=== Section Start ===
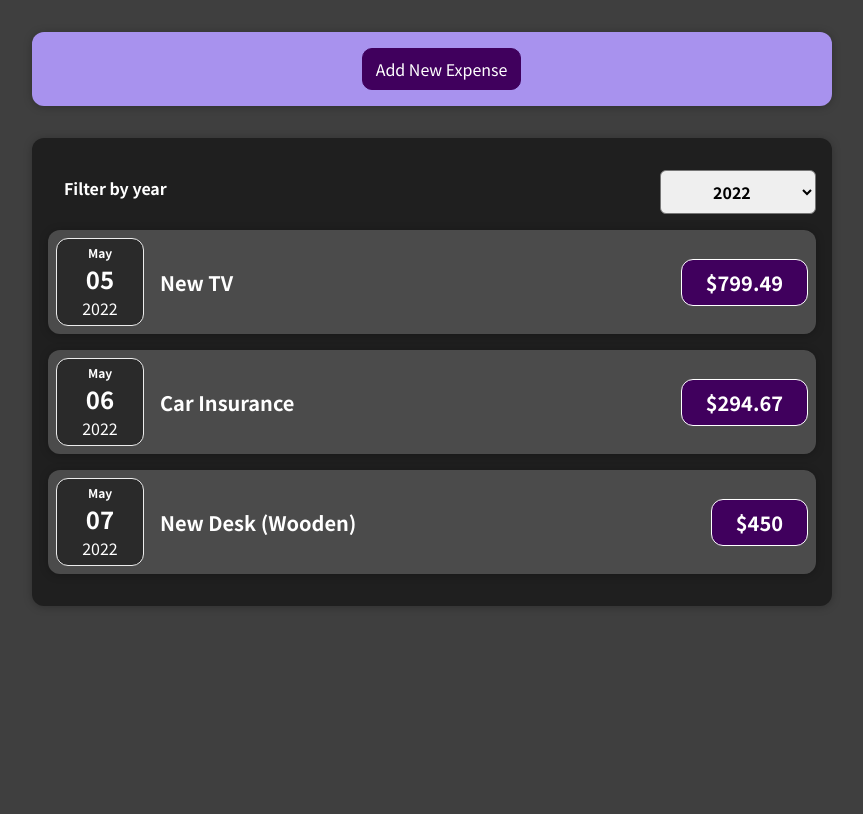
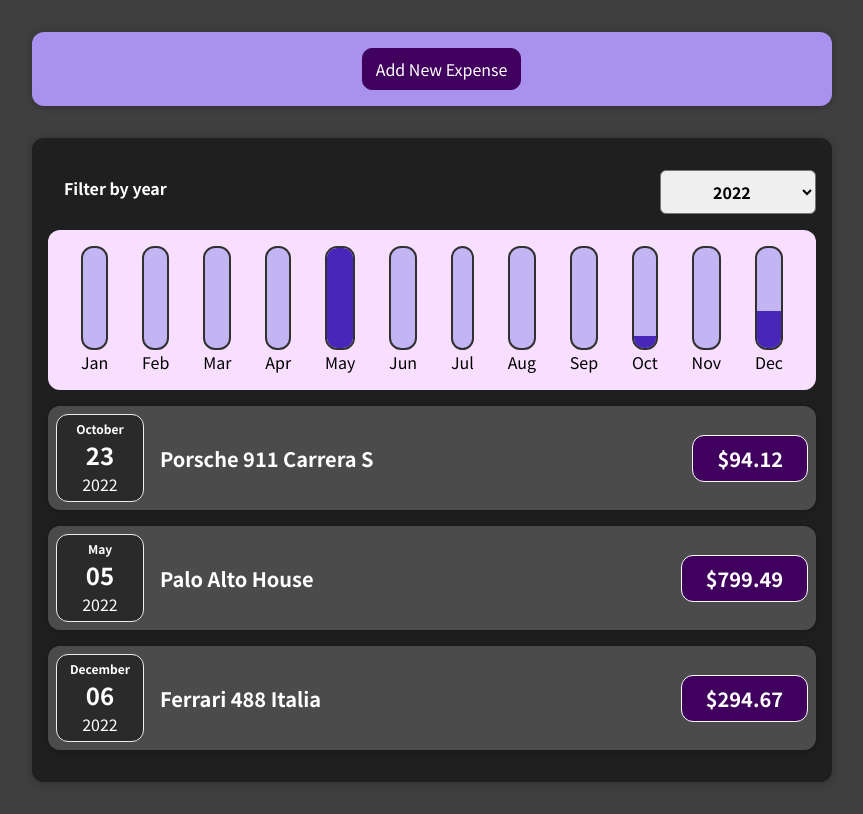
Before and after one commit to juanpfloreez/01-starting-setup, a React (Create React App) app: page / in a window 1280 px wide. Shown: the whole page, without its empty margins (208-1071 px from the left). Built offline with nearby package versions, Linux system fonts and the light colour scheme.

Commit message:
commit18

```diff
--- a/src/App.js
+++ b/src/App.js
@@ -7,27 +7,27 @@
 const DUMMY_EXPENSES = [
   {
     id: 'e1',
-    title: 'Toilet Paper',
+    title: 'Porsche 911 Carrera S',
     amount: 94.12,
-    date: new Date(2024, 4, 4),
+    date: new Date(2022, 9, 23),
   },
   {
     id: 'e2',
-    title: 'New TV',
+    title: 'Palo Alto House',
     amount: 799.49,
     date: new Date(2022, 4, 5),
   },
   {
     id: 'e3',
-    title: 'Car Insurance',
+    title: 'Ferrari 488 Italia',
     amount: 294.67,
-    date: new Date(2022, 4, 6),
+    date: new Date(2022, 11, 6),
   },
   {
     id: 'e4',
-    title: 'New Desk (Wooden)',
+    title: 'Black Private Jet',
     amount: 450,
-    date: new Date(2022,4,7),
+    date: new Date(2023,8,7),
   },
 ];
 
--- /dev/null
+++ b/src/components/Chart/Chart.css
@@ -0,0 +1,9 @@
+.chart {
+    padding: 1rem;
+    border-radius: 12px;
+    background-color: #f8dfff;
+    text-align: center;
+    display: flex;
+    justify-content: space-around;
+    height: 10rem;
+}
--- /dev/null
+++ b/src/components/Chart/Chart.js
@@ -0,0 +1,34 @@
+import React from "react";
+
+import ChartBar from './ChartBar';
+import './Chart.css'
+
+const Chart = (props) => {
+//this component is to present a graphical representation of expenses per month
+
+    const dataPointValues = props.dataPoints.map(dataPoint => dataPoint.value);
+    //the Math.max receives an array of numbers, but I have an array of objects, but I am only
+    //interested in a specific property of that object, so we can get the value array and call the
+    //map function to simply transform them from objects to numbers, stored in "dataPoint.Value"
+
+    const totalMaximum = Math.max(...dataPointValues);
+    //this is to calculate the total max value, so I look at all the months and find the
+    //biggest value, so it should be the maximum value represented in the chart
+    return (
+         <div className="chart">{props.dataPoints.map((dataPoint) => (
+             <ChartBar
+                key={dataPoint.label}
+                value={dataPoint.value}
+                maxValue={totalMaximum}
+                label={dataPoint.label}
+            />
+        ))}
+        {/*this returned jsx is to render all the bars calling the ChartBar component
+        inside a div "chart" and will display the chart bars dynamically by going through
+        an array of data points and mapping every data point to a chart bar
+        */}
+    </div>
+    );
+};
+
+export default Chart;
--- /dev/null
+++ b/src/components/Chart/ChartBar.css
@@ -0,0 +1,30 @@
+.chart-bar {
+    height: 100%;
+    display: flex;
+    flex-direction: column;
+    align-items: center;
+}
+
+.chart-bar__inner {
+    height: 100%;
+    width: 100%;
+    border: 2px solid #313131;
+    border-radius: 12px;
+    background-color: #c3b4f3;
+    overflow: hidden;
+    display: flex;
+    flex-direction: column;
+    justify-content: flex-end;
+}
+
+.chart-bar__fill {
+    background-color: #4826b9;
+    width: 100%;
+    transition: all 0.3s ease-out;
+}
+
+.char-bar__label {
+    font-weight: bold;
+    font-size: 0.5rem;
+    text-align: center;
+}
--- /dev/null
+++ b/src/components/Chart/ChartBar.js
@@ -0,0 +1,28 @@
+import React from "react";
+
+import './ChartBar.css';
+
+const ChartBar = (props) => {
+    //component for the bars in the chart
+
+
+    //Variable to calculate and store the fill height of each instance
+    let barFillHeight = '0%';
+
+    if (props.maxValue > 0) {
+        barFillHeight = Math.round((props.value / props.maxValue) * 100) + '%';
+    }
+
+    return (
+        <div className="chart-bar">
+            <div className="chart-bar__inner">
+                <div className="chart-bar__fill" style={{height: barFillHeight}}></div>
+                {/*this fill div is required to remember by how much this chart bar will be filled*/}
+            </div>
+            <div className="chart-bar__label">{props.label}</div>
+            {/*bunch of divs responisble for rendering the chart correctly*/}
+        </div>
+    );
+};
+
+export default ChartBar;
--- a/src/components/Expenses/Expenses.js
+++ b/src/components/Expenses/Expenses.js
@@ -1,9 +1,10 @@
 import React, { useState} from 'react';
 
+import Card from '../UI/Card';
 import ExpensesFilter from './ExpensesFilter';
-import Card from '../UI/Card';
+import ExpensesList from './ExpensesList';
+import ExpensesChart from './ExpensesChart';
 import './Expenses.css';
-import ExpensesList from './ExpensesList';
 
 const Expenses = (props) => {
 
@@ -32,6 +33,7 @@
         <div>
         <Card className="expenses">
             <ExpensesFilter selected={filteredYear} onSelectedYear={filterChangeHandler}/>
+            <ExpensesChart expenses={filteredExpenses}/>
             <ExpensesList items={filteredExpenses}/>
         </Card>
         </div>
--- /dev/null
+++ b/src/components/Expenses/ExpensesChart.js
@@ -0,0 +1,43 @@
+import React from "react";
+
+import Chart from "../Chart/Chart";
+
+const ExpensesChart = (props) => {
+    //component to get the list of expenses FILTERED BY YEAR,
+    //convert them as datapoints and send them to the chart componenet
+
+    //I expect to get the FILTERED EXPENSES as a prop
+
+    //array with objects, since we expect every datapoint to be an object in the chart.js
+    const chartDataPoints = [
+        { label: 'Jan', value: 0 },
+        { label: 'Feb', value: 0 },
+        { label: 'Mar', value: 0 },
+        { label: 'Apr', value: 0 },
+        { label: 'May', value: 0 },
+        { label: 'Jun', value: 0 },
+        { label: 'Jul', value: 0 },
+        { label: 'Aug', value: 0 },
+        { label: 'Sep', value: 0 },
+        { label: 'Oct', value: 0 },
+        { label: 'Nov', value: 0 },
+        { label: 'Dec', value: 0 },
+    ];
+
+    //for loop to loop through all the expenses which I got via props and look at every
+    //expense, get the month of that expense and update the value of the appropriate data point
+    //by the expense amount
+    for (const expense of props.expenses) {
+        const expenseMonth = expense.date.getMonth(); // starting at 0 => January => 0
+        chartDataPoints[expenseMonth].value += expense.amount; //to increase the value of a given month
+    }
+    //we wanna make sure to go through all the expenses for a selected year
+    //and that we then sum up the expenses for all the different months
+    //and assing them to the data points
+
+    return (
+    <Chart dataPoints={chartDataPoints}/>
+    );
+};
+
+export default ExpensesChart;
--- a/src/components/NewExpense/ExpenseForm.js
+++ b/src/components/NewExpense/ExpenseForm.js
@@ -61,7 +61,7 @@
         //now I create an object wich holds all the entered state
         const expenseData = {
             title: enteredTitle,
-            amount: enteredAmount,
+            amount: +enteredAmount,
             date: new Date(enteredDate)
         };
         //this is to move data (<form/> data) from child component to parent -> NewExpense.js
```
Also changed, not shown: 1 other file (tests, documents, lock files or other folders).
=== Section End ===
» **What is needed**: Will you restate every entry word for word and omit the images?

» **Result**:
Before and after one commit to juanpfloreez/01-starting-setup, a React (Create React App) app: page / in a window 1280 px wide. Shown: the whole page, without its empty margins (208-1071 px from the left). Built offline with nearby package versions, Linux system fonts and the light colour scheme.

Commit message:
commit18

```diff
--- a/src/App.js
+++ b/src/App.js
@@ -7,27 +7,27 @@
 const DUMMY_EXPENSES = [
   {
     id: 'e1',
-    title: 'Toilet Paper',
+    title: 'Porsche 911 Carrera S',
     amount: 94.12,
-    date: new Date(2024, 4, 4),
+    date: new Date(2022, 9, 23),
   },
   {
     id: 'e2',
-    title: 'New TV',
+    title: 'Palo Alto House',
     amount: 799.49,
     date: new Date(2022, 4, 5),
   },
   {
     id: 'e3',
-    title: 'Car Insurance',
+    title: 'Ferrari 488 Italia',
     amount: 294.67,
-    date: new Date(2022, 4, 6),
+    date: new Date(2022, 11, 6),
   },
   {
     id: 'e4',
-    title: 'New Desk (Wooden)',
+    title: 'Black Private Jet',
     amount: 450,
-    date: new Date(2022,4,7),
+    date: new Date(2023,8,7),
   },
 ];
 
--- /dev/null
+++ b/src/components/Chart/Chart.css
@@ -0,0 +1,9 @@
+.chart {
+    padding: 1rem;
+    border-radius: 12px;
+    background-color: #f8dfff;
+    text-align: center;
+    display: flex;
+    justify-content: space-around;
+    height: 10rem;
+}
--- /dev/null
+++ b/src/components/Chart/Chart.js
@@ -0,0 +1,34 @@
+import React from "react";
+
+import ChartBar from './ChartBar';
+import './Chart.css'
+
+const Chart = (props) => {
+//this component is to present a graphical representation of expenses per month
+
+    const dataPointValues = props.dataPoints.map(dataPoint => dataPoint.value);
+    //the Math.max receives an array of numbers, but I have an array of objects, but I am only
+    //interested in a specific property of that object, so we can get the value array and call the
+    //map function to simply transform them from objects to numbers, stored in "dataPoint.Value"
+
+    const totalMaximum = Math.max(...dataPointValues);
+    //this is to calculate the total max value, so I look at all the months and find the
+    //biggest value, so it should be the maximum value represented in the chart
+    return (
+         <div className="chart">{props.dataPoints.map((dataPoint) => (
+             <ChartBar
+                key={dataPoint.label}
+                value={dataPoint.value}
+                maxValue={totalMaximum}
+                label={dataPoint.label}
+            />
+        ))}
+        {/*this returned jsx is to render all the bars calling the ChartBar component
+        inside a div "chart" and will display the chart bars dynamically by going through
+        an array of data points and mapping every data point to a chart bar
+        */}
+    </div>
+    );
+};
+
+export default Chart;
--- /dev/null
+++ b/src/components/Chart/ChartBar.css
@@ -0,0 +1,30 @@
+.chart-bar {
+    height: 100%;
+    display: flex;
+    flex-direction: column;
+    align-items: center;
+}
+
+.chart-bar__inner {
+    height: 100%;
+    width: 100%;
+    border: 2px solid #313131;
+    border-radius: 12px;
+    background-color: #c3b4f3;
+    overflow: hidden;
+    display: flex;
+    flex-direction: column;
+    justify-content: flex-end;
+}
+
+.chart-bar__fill {
+    background-color: #4826b9;
+    width: 100%;
+    transition: all 0.3s ease-out;
+}
+
+.char-bar__label {
+    font-weight: bold;
+    font-size: 0.5rem;
+    text-align: center;
+}
--- /dev/null
+++ b/src/components/Chart/ChartBar.js
@@ -0,0 +1,28 @@
+import React from "react";
+
+import './ChartBar.css';
+
+const ChartBar = (props) => {
+    //component for the bars in the chart
+
+
+    //Variable to calculate and store the fill height of each instance
+    let barFillHeight = '0%';
+
+    if (props.maxValue > 0) {
+        barFillHeight = Math.round((props.value / props.maxValue) * 100) + '%';
+    }
+
+    return (
+        <div className="chart-bar">
+            <div className="chart-bar__inner">
+                <div className="chart-bar__fill" style={{height: barFillHeight}}></div>
+                {/*this fill div is required to remember by how much this chart bar will be filled*/}
+            </div>
+            <div className="chart-bar__label">{props.label}</div>
+            {/*bunch of divs responisble for rendering the chart correctly*/}
+        </div>
+    );
+};
+
+export default ChartBar;
--- a/src/components/Expenses/Expenses.js
+++ b/src/components/Expenses/Expenses.js
@@ -1,9 +1,10 @@
 import React, { useState} from 'react';
 
+import Card from '../UI/Card';
 import ExpensesFilter from './ExpensesFilter';
-import Card from '../UI/Card';
+import ExpensesList from './ExpensesList';
+import ExpensesChart from './ExpensesChart';
 import './Expenses.css';
-import ExpensesList from './ExpensesList';
 
 const Expenses = (props) => {
 
@@ -32,6 +33,7 @@
         <div>
         <Card className="expenses">
             <ExpensesFilter selected={filteredYear} onSelectedYear={filterChangeHandler}/>
+            <ExpensesChart expenses={filteredExpenses}/>
             <ExpensesList items={filteredExpenses}/>
         </Card>
         </div>
--- /dev/null
+++ b/src/components/Expenses/ExpensesChart.js
@@ -0,0 +1,43 @@
+import React from "react";
+
+import Chart from "../Chart/Chart";
+
+const ExpensesChart = (props) => {
+    //component to get the list of expenses FILTERED BY YEAR,
+    //convert them as datapoints and send them to the chart componenet
+
+    //I expect to get the FILTERED EXPENSES as a prop
+
+    //array with objects, since we expect every datapoint to be an object in the chart.js
+    const chartDataPoints = [
+        { label: 'Jan', value: 0 },
+        { label: 'Feb', value: 0 },
+        { label: 'Mar', value: 0 },
+        { label: 'Apr', value: 0 },
+        { label: 'May', value: 0 },
+        { label: 'Jun', value: 0 },
+        { label: 'Jul', value: 0 },
+        { label: 'Aug', value: 0 },
+        { label: 'Sep', value: 0 },
+        { label: 'Oct', value: 0 },
+        { label: 'Nov', value: 0 },
+        { label: 'Dec', value: 0 },
+    ];
+
+    //for loop to loop through all the expenses which I got via props and look at every
+    //expense, get the month of that expense and update the value of the appropriate data point
+    //by the expense amount
+    for (const expense of props.expenses) {
+        const expenseMonth = expense.date.getMonth(); // starting at 0 => January => 0
+        chartDataPoints[expenseMonth].value += expense.amount; //to increase the value of a given month
+    }
+    //we wanna make sure to go through all the expenses for a selected year
+    //and that we then sum up the expenses for all the different months
+    //and assing them to the data points
+
+    return (
+    <Chart dataPoints={chartDataPoints}/>
+    );
+};
+
+export default ExpensesChart;
--- a/src/components/NewExpense/ExpenseForm.js
+++ b/src/components/NewExpense/ExpenseForm.js
@@ -61,7 +61,7 @@
         //now I create an object wich holds all the entered state
         const expenseData = {
             title: enteredTitle,
-            amount: enteredAmount,
+            amount: +enteredAmount,
             date: new Date(enteredDate)
         };
         //this is to move data (<form/> data) from child component to parent -> NewExpense.js
```
Also changed, not shown: 1 other file (tests, documents, lock files or other folders).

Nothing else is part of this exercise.